* The task
Only the lines that include "gray" should be copied from the data below.
-------- Supplied material --------
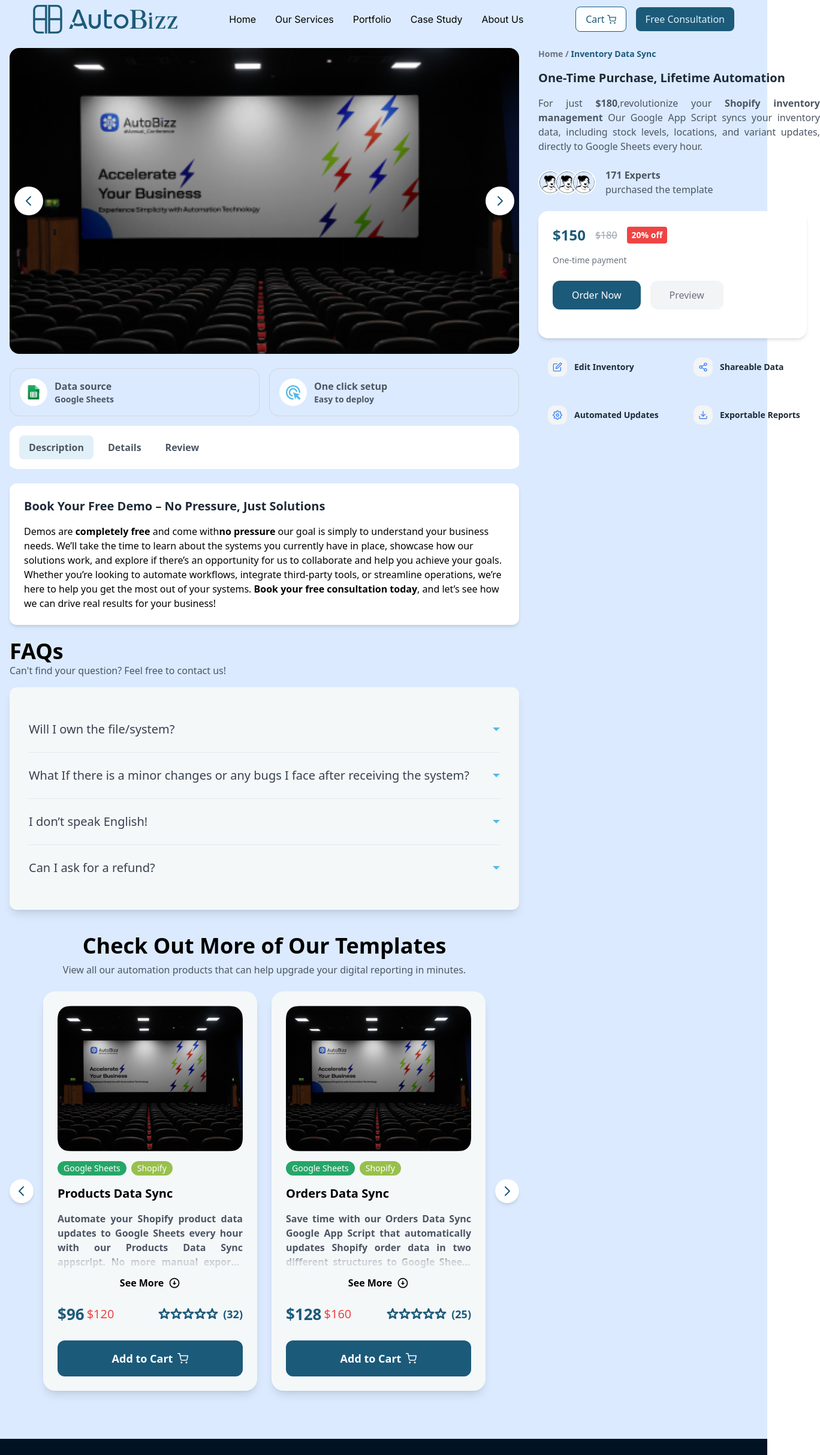
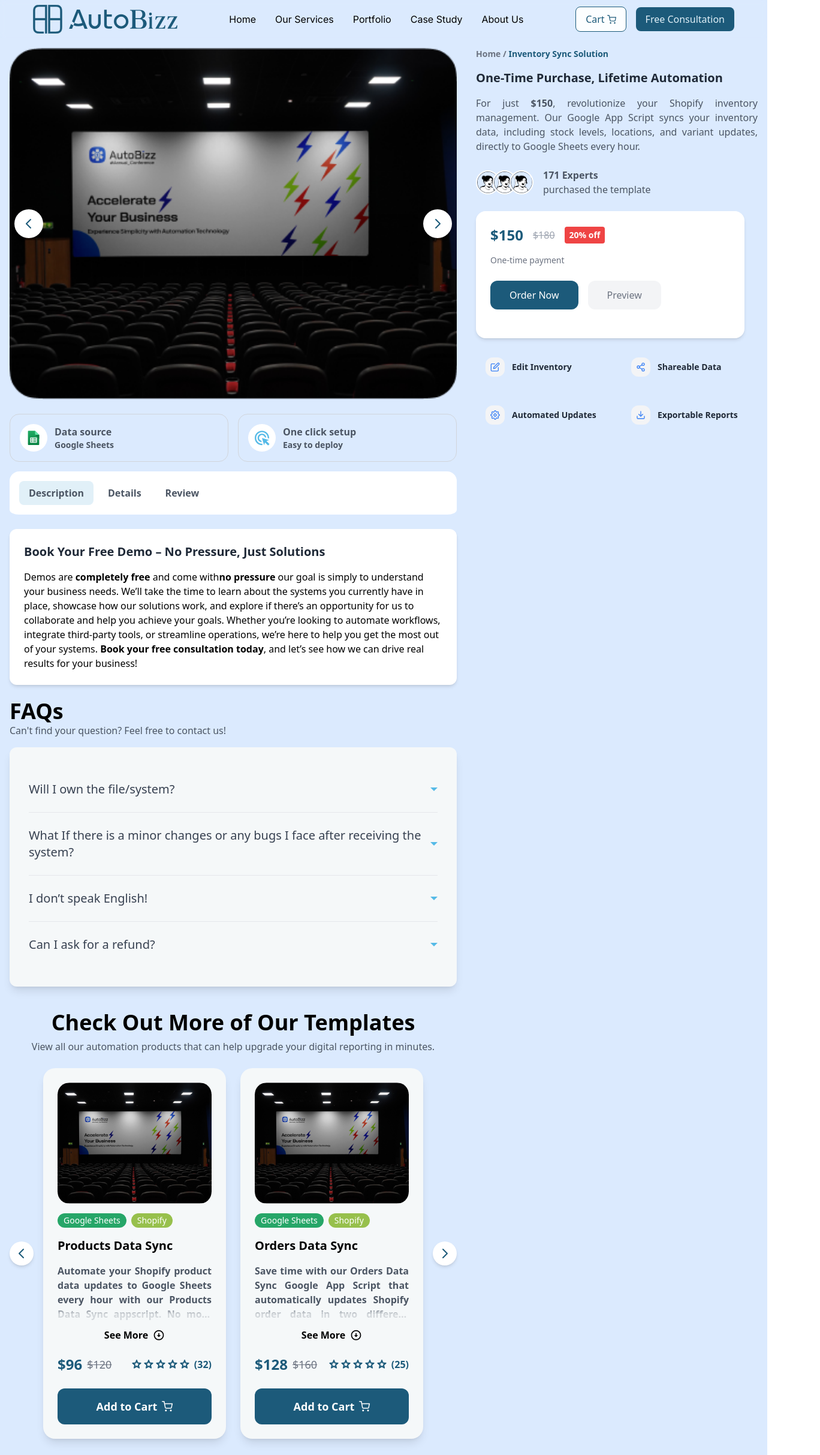
Before and after one commit to Himatrooshe/AutoBizz-Estore-Main, a React (Vite) app: page /inventory-data-sync-details in a window 1280 px wide. Shown: the top 2426 px of the page at 60% size, 1368 px wide, since content can reach past the window. Built offline with nearby package versions, Linux system fonts and the light colour scheme.

Commit message:
all revison

```diff
--- a/src/components/FAQ/Faqs.jsx
+++ b/src/components/FAQ/Faqs.jsx
@@ -31,7 +31,7 @@
   ];
 
   return (
-    <div className="bg-[#F5F8F9] lg:w-[850px] rounded-xl shadow-lg p-4 sm:p-6 lg:p-8">
+    <div className="bg-[#F5F8F9] rounded-xl shadow-lg p-4 sm:p-6 lg:p-8">
       {faqList.map((faq, index) => (
         <div key={index} className="border-b last:border-none">
           <div
--- a/src/components/Herosection/HeroSection.jsx
+++ b/src/components/Herosection/HeroSection.jsx
@@ -16,7 +16,7 @@
             Innovation you can Trust, Simplicity you’ll love
           </p>
 
-          <div className="flex flex-wrap justify-center 4xl:justify-start 2xl:justify-start xl:justify-start gap-6">
+          <div className="flex 2xl:flex-wrap justify-center 4xl:justify-start 2xl:justify-start xl:justify-start gap-6">
             <div className="bg-[#F5F8F9] p-4 sm:p-6 rounded-xl shadow-sm text-center 4xl:w-[307px] 2xl:w-[307px] xl:w-[307px] lg:w-[307px] md:w-[307px] w-[100%] transition-transform transform hover:scale-105 hover:shadow-lg">
               <p className="text-[30px] sm:text-[75px] font-bold text-[#1c5a7a]">
                 <CountUp start={0} end={180} duration={4.5} />+
@@ -87,7 +87,7 @@
             </div>
           </div>
         </div>
-        <div className="w-full md:w-[60%] mb-8">
+        <div className="w-full mb-8">
           <img src={hero} alt="Hero Section" className="w-full" />
         </div>
       </div>
--- a/src/components/ProductCart/ProductCard.jsx
+++ b/src/components/ProductCart/ProductCard.jsx
@@ -126,22 +126,25 @@
       </div>
 
       <div className="mt-auto">
-        <div className="flex items-center justify-between mt-4">
-          <div className="flex items-center space-x-1">
-            <span className="text-[20px] sm:text-[26px] font-bold text-[#1c5a7a]">
+      <div className="flex flex-wrap items-center justify-between mt-4">
+  {/* Product Price */}
+  <div className="flex items-center space-x-2">
+    <span className="text-xl sm:text-2xl font-bold text-[#1c5a7a]">
       ${product.price}
     </span>
-            <span className="text-[16px] sm:text-[20px] font-normal text-red-500">
+    <span className="text-base sm:text-lg font-normal text-gray-500 line-through">
       ${product.originalPrice}
     </span>
   </div>
-          <div className="flex items-center space-x-2">
-            <div className="flex">
+
+  {/* Star Ratings and Reviews */}
+  <div className="flex items-center space-x-2 mt-2 sm:mt-0">
+    <div className="flex space-x-1">
       {[...Array(5)].map((_, index) => (
         <svg
           key={index}
-                width="20"
-                height="20"
+          width="16"
+          height="16"
           viewBox="0 0 15 15"
           fill="none"
           xmlns="http://www.w3.org/2000/svg"
@@ -153,12 +156,14 @@
             strokeWidth="1"
           />
         </svg>
-
       ))}
     </div>
-            <span className="text-[#1c5a7a] text-lg font-semibold">({product.reviews})</span>
+    <span className="text-[#1c5a7a] text-sm sm:text-base font-semibold">
+      ({product.reviews})
+    </span>
   </div>
 </div>
+
 
         <button
           onClick={handleOrderNow}
--- a/src/components/ProductDetails/EnterpriseCustomSolutionDetails.jsx
+++ b/src/components/ProductDetails/EnterpriseCustomSolutionDetails.jsx
@@ -29,7 +29,7 @@
   const products = [
     { type: "orders" },
     { type: "inventory" },
-    { type: "enterprise" },
+    { type: "products" },
   ];
 
   return (
@@ -42,7 +42,7 @@
           {/* Image Carousel */}
           <div className="relative w-full max-w-full lg:max-w-[850px]">
             <img
-              className="w-full max-w-full h-auto lg:h-[510px] object-cover rounded-2xl"
+              className="w-full max-w-full h-auto"
               src={images[currentImage]}
               alt="Product"
             />
--- a/src/components/ProductDetails/InventoryDataSyncDetails.jsx
+++ b/src/components/ProductDetails/InventoryDataSyncDetails.jsx
@@ -1,19 +1,16 @@
-import React, { useState, useEffect } from "react";
+import React, { useState } from "react";
 import random from "../../assets/Product Image.png";
 import Asses from "../../assets/A-1.png";
 import { FiEdit, FiShare2, FiSettings, FiDownload } from "react-icons/fi";
-import { Link } from "react-router-dom";
-import ProductCard from "../ProductCart/ProductCard";
-import EnterpriseCustomSolution from "../ProductCart/EnterpriseCustomSolution";
+import ProductInfoCard from "./ProductInfoCard";
+import FeatureList from "./FeatureList";
+import ProductCarousel from "../ProductDetails/ProductCarousel";
 import Faqs from "../FAQ/Faqs";
 import ProductReviews from "../Reviews/products-review/ProductReviews";
 import Details from "./DescriptionAndDetails/InventoryDetails";
 import Description from "./DescriptionAndDetails/InventoryDecstiption";
-import ProductInfoCard from "./ProductInfoCard";
-import FeatureList from "./FeatureList";
-import ProductCarousel from "../ProductDetails/ProductCarousel";
 
-const InventoryDataSyncDetails = () => {
+const InventorySyncPage = () => {
   const [currentImage, setCurrentImage] = useState(0);
   const [activeTab, setActiveTab] = useState("description");
 
@@ -36,16 +33,14 @@
   ];
 
   return (
-    <div className="flex justify-center bg-[#DBEAFE] py-12 sm:py-16 lg:py-20 px-4 ">
-
+    <div className="flex justify-center bg-[#DBEAFE] py-12 sm:py-16 lg:py-20 px-4">
       <div className="max-w-[1400px] flex flex-col lg:flex-row lg:gap-8 gap-6 w-full">
-
         {/* Left Column */}
         <div className="w-full lg:flex-1">
           {/* Image Carousel */}
           <div className="relative w-full max-w-full lg:max-w-[850px]">
             <img
-              className="w-full max-w-full h-auto lg:h-[510px] object-cover rounded-2xl"
+              className="w-full h-auto"
               src={images[currentImage]}
               alt="Product"
             />
@@ -90,15 +85,14 @@
           </div>
           <div className="block lg:hidden mt-6">
             <ProductInfoCard
-            title="Inventory Data Sync"
+              title="Inventory Sync Solution"
               headerTitle="One-Time Purchase, Lifetime Automation"
               description={
                 <>
-                For just <strong>$180</strong>, revolutionize your{" "}
-                <strong>Shopify inventory management</strong> Our Google App
-                Script syncs your inventory data, including stock levels,
-                locations, and variant updates, directly to Google Sheets every
-                hour.
+                  For just <strong>$150</strong>, revolutionize your Shopify
+                  inventory management. Our Google App Script syncs your
+                  inventory data, including stock levels, locations, and variant
+                  updates, directly to Google Sheets every hour.
                 </>
               }
               price="150"
@@ -116,13 +110,12 @@
           </div>
 
           {/* Feature List */}
-
-
-          {/* Tabs Section */}
           <div className="mt-6 w-full lg:max-w-[850px]">
             <div className="pb-4">
               <FeatureList />
             </div>
+
+            {/* Tabs Section */}
             <div className="bg-white p-4 rounded-2xl flex flex-wrap justify-start gap-2 border-b-8 border-b-[#DBEAFE]">
               <button
                 className={getTabClass("description")}
@@ -170,15 +163,14 @@
         {/* Right Column */}
         <div className="hidden lg:block lg:w-[470px] lg:shrink-0">
           <ProductInfoCard
-            title="Inventory Data Sync"
+            title="Inventory Sync Solution"
             headerTitle="One-Time Purchase, Lifetime Automation"
             description={
               <>
-                For just{" "}<strong>$180</strong>,revolutionize your{" "}
-                <strong>Shopify inventory management</strong> Our Google App
-                Script syncs your inventory data, including stock levels,
-                locations, and variant updates, directly to Google Sheets every
-                hour.
+                For just <strong>$150</strong>, revolutionize your Shopify
+                inventory management. Our Google App Script syncs your inventory
+                data, including stock levels, locations, and variant updates,
+                directly to Google Sheets every hour.
               </>
             }
             price="150"
@@ -199,4 +191,4 @@
   );
 };
 
-export default InventoryDataSyncDetails;
+export default InventorySyncPage;
--- a/src/components/ProductDetails/OrdersDataSyncDetails.jsx
+++ b/src/components/ProductDetails/OrdersDataSyncDetails.jsx
@@ -44,7 +44,7 @@
           {/* Image Carousel */}
           <div className="relative w-full max-w-full lg:max-w-[850px]">
             <img
-              className="w-full max-w-full h-auto lg:h-[510px] object-cover rounded-2xl"
+              className="w-full max-w-full h-auto"
               src={images[currentImage]}
               alt="Product"
             />
--- a/src/components/ProductDetails/ProductInfoCard.jsx
+++ b/src/components/ProductDetails/ProductInfoCard.jsx
@@ -29,7 +29,7 @@
   };
 
   return (
-    <div className="w-full lg:w-[470px] lg:sticky lg:top-16 px-4 sm:px-8 lg:px-0">
+    <div className="w-full max-w-xl lg:sticky lg:top-16 px-4 sm:px-8 lg:px-0">
       {/* Breadcrumb */}
       <nav className="text-xs sm:text-sm text-gray-500 mb-2 sm:mb-4 font-semibold">
         <Link to="/" className="text-gray-500 hover:text-[#1c5a7a] transition">
```
Also changed, not shown: src/components/ProductCart/EnterpriseCustomSolution.jsx (+16 -10 lines), src/components/ProductDetails/ProductCarousel.jsx (+16 -9 lines), src/components/ProductDetails/ProductDataSyncDetails.jsx (+22 -17 lines). Lines whose indentation alone changed are shown as unchanged.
--------
* Reply
+    <span className="text-base sm:text-lg font-normal text-gray-500 line-through">
       <nav className="text-xs sm:text-sm text-gray-500 mb-2 sm:mb-4 font-semibold">
         <Link to="/" className="text-gray-500 hover:text-[#1c5a7a] transition">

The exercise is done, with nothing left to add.